── Data records

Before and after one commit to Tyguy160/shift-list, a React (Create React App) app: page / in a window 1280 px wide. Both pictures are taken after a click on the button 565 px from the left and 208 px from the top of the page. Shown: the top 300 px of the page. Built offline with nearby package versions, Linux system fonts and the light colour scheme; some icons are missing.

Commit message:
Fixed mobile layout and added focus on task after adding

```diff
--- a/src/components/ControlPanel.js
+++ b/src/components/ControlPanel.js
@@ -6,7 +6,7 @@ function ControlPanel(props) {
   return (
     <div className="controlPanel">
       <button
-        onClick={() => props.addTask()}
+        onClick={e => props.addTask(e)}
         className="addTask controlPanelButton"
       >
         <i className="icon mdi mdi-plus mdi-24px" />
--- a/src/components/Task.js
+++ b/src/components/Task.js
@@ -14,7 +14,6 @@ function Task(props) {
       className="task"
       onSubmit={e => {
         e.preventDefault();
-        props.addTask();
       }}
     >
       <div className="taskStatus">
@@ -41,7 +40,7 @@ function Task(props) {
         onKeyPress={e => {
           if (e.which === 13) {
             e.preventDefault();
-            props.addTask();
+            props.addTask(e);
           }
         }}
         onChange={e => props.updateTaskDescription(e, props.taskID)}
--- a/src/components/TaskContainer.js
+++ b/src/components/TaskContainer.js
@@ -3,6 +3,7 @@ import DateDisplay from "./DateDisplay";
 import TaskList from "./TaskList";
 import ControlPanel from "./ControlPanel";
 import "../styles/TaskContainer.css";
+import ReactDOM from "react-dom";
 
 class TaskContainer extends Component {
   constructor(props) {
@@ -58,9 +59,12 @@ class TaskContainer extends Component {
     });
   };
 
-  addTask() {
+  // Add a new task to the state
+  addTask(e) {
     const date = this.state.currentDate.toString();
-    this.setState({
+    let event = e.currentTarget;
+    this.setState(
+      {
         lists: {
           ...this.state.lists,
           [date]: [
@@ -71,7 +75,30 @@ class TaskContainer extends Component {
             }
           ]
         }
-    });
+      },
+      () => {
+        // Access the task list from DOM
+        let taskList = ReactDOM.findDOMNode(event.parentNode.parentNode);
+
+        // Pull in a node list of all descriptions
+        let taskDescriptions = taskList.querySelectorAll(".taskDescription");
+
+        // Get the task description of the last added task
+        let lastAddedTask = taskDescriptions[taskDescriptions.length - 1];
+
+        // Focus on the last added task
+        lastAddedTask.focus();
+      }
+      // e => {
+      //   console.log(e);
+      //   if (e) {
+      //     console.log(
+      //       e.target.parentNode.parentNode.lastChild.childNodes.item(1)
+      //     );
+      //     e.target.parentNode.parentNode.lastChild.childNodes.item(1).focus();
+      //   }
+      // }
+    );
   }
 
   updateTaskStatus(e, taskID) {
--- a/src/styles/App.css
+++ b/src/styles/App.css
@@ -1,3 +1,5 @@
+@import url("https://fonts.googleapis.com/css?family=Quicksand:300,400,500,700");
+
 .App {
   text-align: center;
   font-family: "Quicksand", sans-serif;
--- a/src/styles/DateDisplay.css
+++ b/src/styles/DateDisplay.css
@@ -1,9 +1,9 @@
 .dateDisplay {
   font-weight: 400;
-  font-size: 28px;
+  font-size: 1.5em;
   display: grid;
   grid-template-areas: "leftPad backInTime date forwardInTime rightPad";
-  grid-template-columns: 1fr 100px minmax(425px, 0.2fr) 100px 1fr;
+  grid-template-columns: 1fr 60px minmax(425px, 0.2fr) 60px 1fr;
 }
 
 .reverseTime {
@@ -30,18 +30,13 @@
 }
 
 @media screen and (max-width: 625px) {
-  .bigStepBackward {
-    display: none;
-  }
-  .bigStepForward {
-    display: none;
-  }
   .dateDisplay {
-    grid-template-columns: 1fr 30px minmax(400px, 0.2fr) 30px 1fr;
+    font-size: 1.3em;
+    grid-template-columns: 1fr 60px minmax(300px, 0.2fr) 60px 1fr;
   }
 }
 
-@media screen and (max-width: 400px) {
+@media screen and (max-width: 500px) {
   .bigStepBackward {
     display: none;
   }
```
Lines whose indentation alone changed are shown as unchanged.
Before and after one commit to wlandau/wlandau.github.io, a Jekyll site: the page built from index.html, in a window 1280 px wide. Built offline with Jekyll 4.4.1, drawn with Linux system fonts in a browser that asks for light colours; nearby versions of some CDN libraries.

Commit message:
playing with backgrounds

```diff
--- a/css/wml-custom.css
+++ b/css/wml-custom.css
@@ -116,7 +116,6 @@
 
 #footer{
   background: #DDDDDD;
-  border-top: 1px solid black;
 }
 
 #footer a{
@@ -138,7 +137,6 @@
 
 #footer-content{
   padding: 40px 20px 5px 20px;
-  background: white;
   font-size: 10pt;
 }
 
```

────

Task description: Word for word, copy out the records.

Exercise response:
Before and after one commit to Tyguy160/shift-list, a React (Create React App) app: page / in a window 1280 px wide. Both pictures are taken after a click on the button 565 px from the left and 208 px from the top of the page. Shown: the top 300 px of the page. Built offline with nearby package versions, Linux system fonts and the light colour scheme; some icons are missing.

Commit message:
Fixed mobile layout and added focus on task after adding

```diff
--- a/src/components/ControlPanel.js
+++ b/src/components/ControlPanel.js
@@ -6,7 +6,7 @@ function ControlPanel(props) {
   return (
     <div className="controlPanel">
       <button
-        onClick={() => props.addTask()}
+        onClick={e => props.addTask(e)}
         className="addTask controlPanelButton"
       >
         <i className="icon mdi mdi-plus mdi-24px" />
--- a/src/components/Task.js
+++ b/src/components/Task.js
@@ -14,7 +14,6 @@ function Task(props) {
       className="task"
       onSubmit={e => {
         e.preventDefault();
-        props.addTask();
       }}
     >
       <div className="taskStatus">
@@ -41,7 +40,7 @@ function Task(props) {
         onKeyPress={e => {
           if (e.which === 13) {
             e.preventDefault();
-            props.addTask();
+            props.addTask(e);
           }
         }}
         onChange={e => props.updateTaskDescription(e, props.taskID)}
--- a/src/components/TaskContainer.js
+++ b/src/components/TaskContainer.js
@@ -3,6 +3,7 @@ import DateDisplay from "./DateDisplay";
 import TaskList from "./TaskList";
 import ControlPanel from "./ControlPanel";
 import "../styles/TaskContainer.css";
+import ReactDOM from "react-dom";
 
 class TaskContainer extends Component {
   constructor(props) {
@@ -58,9 +59,12 @@ class TaskContainer extends Component {
     });
   };
 
-  addTask() {
+  // Add a new task to the state
+  addTask(e) {
     const date = this.state.currentDate.toString();
-    this.setState({
+    let event = e.currentTarget;
+    this.setState(
+      {
         lists: {
           ...this.state.lists,
           [date]: [
@@ -71,7 +75,30 @@ class TaskContainer extends Component {
             }
           ]
         }
-    });
+      },
+      () => {
+        // Access the task list from DOM
+        let taskList = ReactDOM.findDOMNode(event.parentNode.parentNode);
+
+        // Pull in a node list of all descriptions
+        let taskDescriptions = taskList.querySelectorAll(".taskDescription");
+
+        // Get the task description of the last added task
+        let lastAddedTask = taskDescriptions[taskDescriptions.length - 1];
+
+        // Focus on the last added task
+        lastAddedTask.focus();
+      }
+      // e => {
+      //   console.log(e);
+      //   if (e) {
+      //     console.log(
+      //       e.target.parentNode.parentNode.lastChild.childNodes.item(1)
+      //     );
+      //     e.target.parentNode.parentNode.lastChild.childNodes.item(1).focus();
+      //   }
+      // }
+    );
   }
 
   updateTaskStatus(e, taskID) {
--- a/src/styles/App.css
+++ b/src/styles/App.css
@@ -1,3 +1,5 @@
+@import url("https://fonts.googleapis.com/css?family=Quicksand:300,400,500,700");
+
 .App {
   text-align: center;
   font-family: "Quicksand", sans-serif;
--- a/src/styles/DateDisplay.css
+++ b/src/styles/DateDisplay.css
@@ -1,9 +1,9 @@
 .dateDisplay {
   font-weight: 400;
-  font-size: 28px;
+  font-size: 1.5em;
   display: grid;
   grid-template-areas: "leftPad backInTime date forwardInTime rightPad";
-  grid-template-columns: 1fr 100px minmax(425px, 0.2fr) 100px 1fr;
+  grid-template-columns: 1fr 60px minmax(425px, 0.2fr) 60px 1fr;
 }
 
 .reverseTime {
@@ -30,18 +30,13 @@
 }
 
 @media screen and (max-width: 625px) {
-  .bigStepBackward {
-    display: none;
-  }
-  .bigStepForward {
-    display: none;
-  }
   .dateDisplay {
-    grid-template-columns: 1fr 30px minmax(400px, 0.2fr) 30px 1fr;
+    font-size: 1.3em;
+    grid-template-columns: 1fr 60px minmax(300px, 0.2fr) 60px 1fr;
   }
 }
 
-@media screen and (max-width: 400px) {
+@media screen and (max-width: 500px) {
   .bigStepBackward {
     display: none;
   }
```
Lines whose indentation alone changed are shown as unchanged.
Before and after one commit to wlandau/wlandau.github.io, a Jekyll site: the page built from index.html, in a window 1280 px wide. Built offline with Jekyll 4.4.1, drawn with Linux system fonts in a browser that asks for light colours; nearby versions of some CDN libraries.

Commit message:
playing with backgrounds

```diff
--- a/css/wml-custom.css
+++ b/css/wml-custom.css
@@ -116,7 +116,6 @@
 
 #footer{
   background: #DDDDDD;
-  border-top: 1px solid black;
 }
 
 #footer a{
@@ -138,7 +137,6 @@
 
 #footer-content{
   padding: 40px 20px 5px 20px;
-  background: white;
   font-size: 10pt;
 }
 
```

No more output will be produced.